I used the classic NestléⓇ Toll HouseⓇ Chocolate Chip Cookie recipe and rounded up some hungry Spoonies to act as my test group. In addition to tasting the homemade cookies, they also tried store-bought chocolate chip cookies and gave feedback on both.
I prepared a survey sheet to get honest evaluations — I asked the cookie critics to rank both cookies based on desired sweetness, texture, and ratio of chocolate chips to dough.
Success! (According to my friends.) The combination of perfect ratios and straight-out-of-the-oven warmth set the homemade cookies apart from the store-bought brand.
On a scale from 1-7 with 7 being the best, the store-bought cookies ranked on the lower end of the spectrum, while the homemade cookies received 5-7’s in the taste category.

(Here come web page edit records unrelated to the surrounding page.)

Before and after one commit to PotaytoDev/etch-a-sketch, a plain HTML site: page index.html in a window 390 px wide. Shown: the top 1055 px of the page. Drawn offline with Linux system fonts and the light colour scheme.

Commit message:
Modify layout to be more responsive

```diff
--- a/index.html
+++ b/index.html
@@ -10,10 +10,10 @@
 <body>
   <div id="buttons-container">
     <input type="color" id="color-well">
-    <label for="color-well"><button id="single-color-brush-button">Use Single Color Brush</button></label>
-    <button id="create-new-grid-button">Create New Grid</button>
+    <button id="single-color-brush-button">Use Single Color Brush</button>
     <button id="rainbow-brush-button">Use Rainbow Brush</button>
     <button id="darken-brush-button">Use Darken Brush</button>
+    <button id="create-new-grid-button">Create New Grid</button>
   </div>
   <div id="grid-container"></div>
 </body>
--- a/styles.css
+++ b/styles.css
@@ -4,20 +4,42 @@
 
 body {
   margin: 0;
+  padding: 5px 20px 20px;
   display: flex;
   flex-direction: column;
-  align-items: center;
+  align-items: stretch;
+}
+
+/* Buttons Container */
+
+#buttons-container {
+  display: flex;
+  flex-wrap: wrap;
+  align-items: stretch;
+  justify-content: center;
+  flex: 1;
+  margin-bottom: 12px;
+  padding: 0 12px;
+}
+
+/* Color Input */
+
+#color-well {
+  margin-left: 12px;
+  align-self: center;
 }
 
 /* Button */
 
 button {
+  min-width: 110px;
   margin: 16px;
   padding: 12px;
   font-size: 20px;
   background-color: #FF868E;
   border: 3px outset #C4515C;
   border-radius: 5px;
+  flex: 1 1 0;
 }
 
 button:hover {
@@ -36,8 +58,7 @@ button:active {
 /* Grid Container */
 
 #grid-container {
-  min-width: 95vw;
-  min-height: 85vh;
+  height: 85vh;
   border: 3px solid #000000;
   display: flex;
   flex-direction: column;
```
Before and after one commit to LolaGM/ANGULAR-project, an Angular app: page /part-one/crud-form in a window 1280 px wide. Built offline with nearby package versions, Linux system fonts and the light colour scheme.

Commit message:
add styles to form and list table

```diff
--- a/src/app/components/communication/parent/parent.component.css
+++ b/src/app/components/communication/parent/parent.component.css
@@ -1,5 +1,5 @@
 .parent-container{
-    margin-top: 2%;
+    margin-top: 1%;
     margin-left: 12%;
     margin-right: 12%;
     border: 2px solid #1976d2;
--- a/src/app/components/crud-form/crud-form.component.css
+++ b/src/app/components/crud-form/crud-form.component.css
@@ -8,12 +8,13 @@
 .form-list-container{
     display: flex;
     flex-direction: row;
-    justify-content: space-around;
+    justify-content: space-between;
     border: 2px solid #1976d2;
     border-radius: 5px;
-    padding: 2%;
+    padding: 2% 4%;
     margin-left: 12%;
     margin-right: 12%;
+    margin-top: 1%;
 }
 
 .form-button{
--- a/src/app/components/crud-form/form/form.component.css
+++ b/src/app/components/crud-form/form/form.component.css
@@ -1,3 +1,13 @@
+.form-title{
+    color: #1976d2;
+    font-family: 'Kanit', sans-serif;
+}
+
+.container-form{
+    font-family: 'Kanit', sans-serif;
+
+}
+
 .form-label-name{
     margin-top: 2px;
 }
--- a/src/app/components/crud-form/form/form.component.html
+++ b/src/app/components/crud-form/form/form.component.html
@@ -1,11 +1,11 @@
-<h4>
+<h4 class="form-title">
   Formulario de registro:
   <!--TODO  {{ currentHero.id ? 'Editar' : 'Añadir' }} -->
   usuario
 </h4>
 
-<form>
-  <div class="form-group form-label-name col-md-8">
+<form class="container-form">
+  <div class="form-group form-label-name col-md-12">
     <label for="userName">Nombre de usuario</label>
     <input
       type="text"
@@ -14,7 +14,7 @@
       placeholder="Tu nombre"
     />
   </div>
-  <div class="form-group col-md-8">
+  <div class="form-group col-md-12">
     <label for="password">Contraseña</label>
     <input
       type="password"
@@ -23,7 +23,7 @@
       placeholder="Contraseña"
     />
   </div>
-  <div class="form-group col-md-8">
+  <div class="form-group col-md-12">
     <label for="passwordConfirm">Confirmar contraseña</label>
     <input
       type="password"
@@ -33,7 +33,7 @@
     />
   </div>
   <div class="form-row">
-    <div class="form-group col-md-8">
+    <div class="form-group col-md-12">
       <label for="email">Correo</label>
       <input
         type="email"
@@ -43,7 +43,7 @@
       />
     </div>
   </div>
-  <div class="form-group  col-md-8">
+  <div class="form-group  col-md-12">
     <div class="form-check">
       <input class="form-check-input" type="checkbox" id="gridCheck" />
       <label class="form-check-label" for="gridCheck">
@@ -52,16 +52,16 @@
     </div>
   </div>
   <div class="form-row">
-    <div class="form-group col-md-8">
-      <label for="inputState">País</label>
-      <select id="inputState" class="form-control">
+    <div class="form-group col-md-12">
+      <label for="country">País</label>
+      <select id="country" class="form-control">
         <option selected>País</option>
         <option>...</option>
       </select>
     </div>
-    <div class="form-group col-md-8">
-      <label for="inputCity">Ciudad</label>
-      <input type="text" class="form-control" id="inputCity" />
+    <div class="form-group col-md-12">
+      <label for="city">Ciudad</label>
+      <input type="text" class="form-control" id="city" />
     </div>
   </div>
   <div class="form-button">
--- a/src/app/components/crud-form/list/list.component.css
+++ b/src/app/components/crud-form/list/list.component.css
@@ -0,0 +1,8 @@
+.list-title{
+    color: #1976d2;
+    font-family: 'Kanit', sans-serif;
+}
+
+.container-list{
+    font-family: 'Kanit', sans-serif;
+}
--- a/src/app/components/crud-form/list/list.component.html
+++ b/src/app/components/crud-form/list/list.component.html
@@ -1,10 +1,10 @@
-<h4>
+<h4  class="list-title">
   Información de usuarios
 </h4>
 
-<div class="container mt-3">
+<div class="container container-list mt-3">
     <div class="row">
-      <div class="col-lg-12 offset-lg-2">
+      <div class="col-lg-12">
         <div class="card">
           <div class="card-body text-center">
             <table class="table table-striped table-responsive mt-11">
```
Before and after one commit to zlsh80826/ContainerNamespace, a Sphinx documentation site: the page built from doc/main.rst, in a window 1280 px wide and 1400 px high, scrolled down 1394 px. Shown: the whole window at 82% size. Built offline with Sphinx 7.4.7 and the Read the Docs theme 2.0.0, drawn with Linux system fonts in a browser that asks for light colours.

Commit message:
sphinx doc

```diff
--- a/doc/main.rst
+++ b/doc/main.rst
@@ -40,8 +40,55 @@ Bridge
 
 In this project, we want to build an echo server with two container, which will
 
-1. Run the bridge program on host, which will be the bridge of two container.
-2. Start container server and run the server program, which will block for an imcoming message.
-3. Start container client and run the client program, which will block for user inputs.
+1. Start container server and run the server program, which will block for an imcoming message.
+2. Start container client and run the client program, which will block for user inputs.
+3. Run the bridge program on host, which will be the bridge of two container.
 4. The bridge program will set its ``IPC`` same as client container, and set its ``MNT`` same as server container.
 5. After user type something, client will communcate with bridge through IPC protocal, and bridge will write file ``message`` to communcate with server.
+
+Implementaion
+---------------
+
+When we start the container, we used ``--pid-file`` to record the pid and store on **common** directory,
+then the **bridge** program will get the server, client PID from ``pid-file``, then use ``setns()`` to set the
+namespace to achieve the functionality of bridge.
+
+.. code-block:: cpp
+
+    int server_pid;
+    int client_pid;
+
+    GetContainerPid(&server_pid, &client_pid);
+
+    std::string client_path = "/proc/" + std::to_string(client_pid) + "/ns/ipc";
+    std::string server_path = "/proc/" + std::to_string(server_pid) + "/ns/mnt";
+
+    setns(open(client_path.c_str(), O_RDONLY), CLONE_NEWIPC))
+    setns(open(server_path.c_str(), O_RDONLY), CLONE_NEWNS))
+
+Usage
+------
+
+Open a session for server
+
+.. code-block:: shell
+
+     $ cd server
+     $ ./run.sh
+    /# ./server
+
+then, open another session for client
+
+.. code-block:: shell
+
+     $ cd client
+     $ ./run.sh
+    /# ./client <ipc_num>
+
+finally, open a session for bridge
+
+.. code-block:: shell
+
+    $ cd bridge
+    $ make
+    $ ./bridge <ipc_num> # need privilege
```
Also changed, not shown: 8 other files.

Some notes left about the store-bought cookies were: “Personally, I like soft and chewy cookies, and these were the opposite,” and “Super dry. Tastes like sadness.”
The final question:
The last question I had for the cookie critics was: “Do you think that it’s necessary to taste your food in order to know if it will turn out okay?”
Almost all answered “no,” but pointed out that there are instances when tasting your food is important. And I agree — especially when seasoning. However, I don’t believe that a gluten-, sugar-, dairy-, and lectin-free foodie, such as myself, should be afraid of baking cookies because she will never know if they taste like they did in her childhood.
I didn’t come up with this test as a source of validation for my baking abilities, but rather to encourage people to take risks when it comes to food, whether that’s trying to recreate a Pinterest-worthy recipe or ordering that dish you’ve always been curious about (#SpoonTip: Beware of sweetbreads).
Whether you’re vegetarian, vegan, or on a special diet, just because you’ve said goodbye to certain foods doesn’t mean you can’t revisit them. We can still gain from cooking we may not get to enjoy — I certainly loved being back in a kitchen filled with the aromas of vanilla and cookie dough.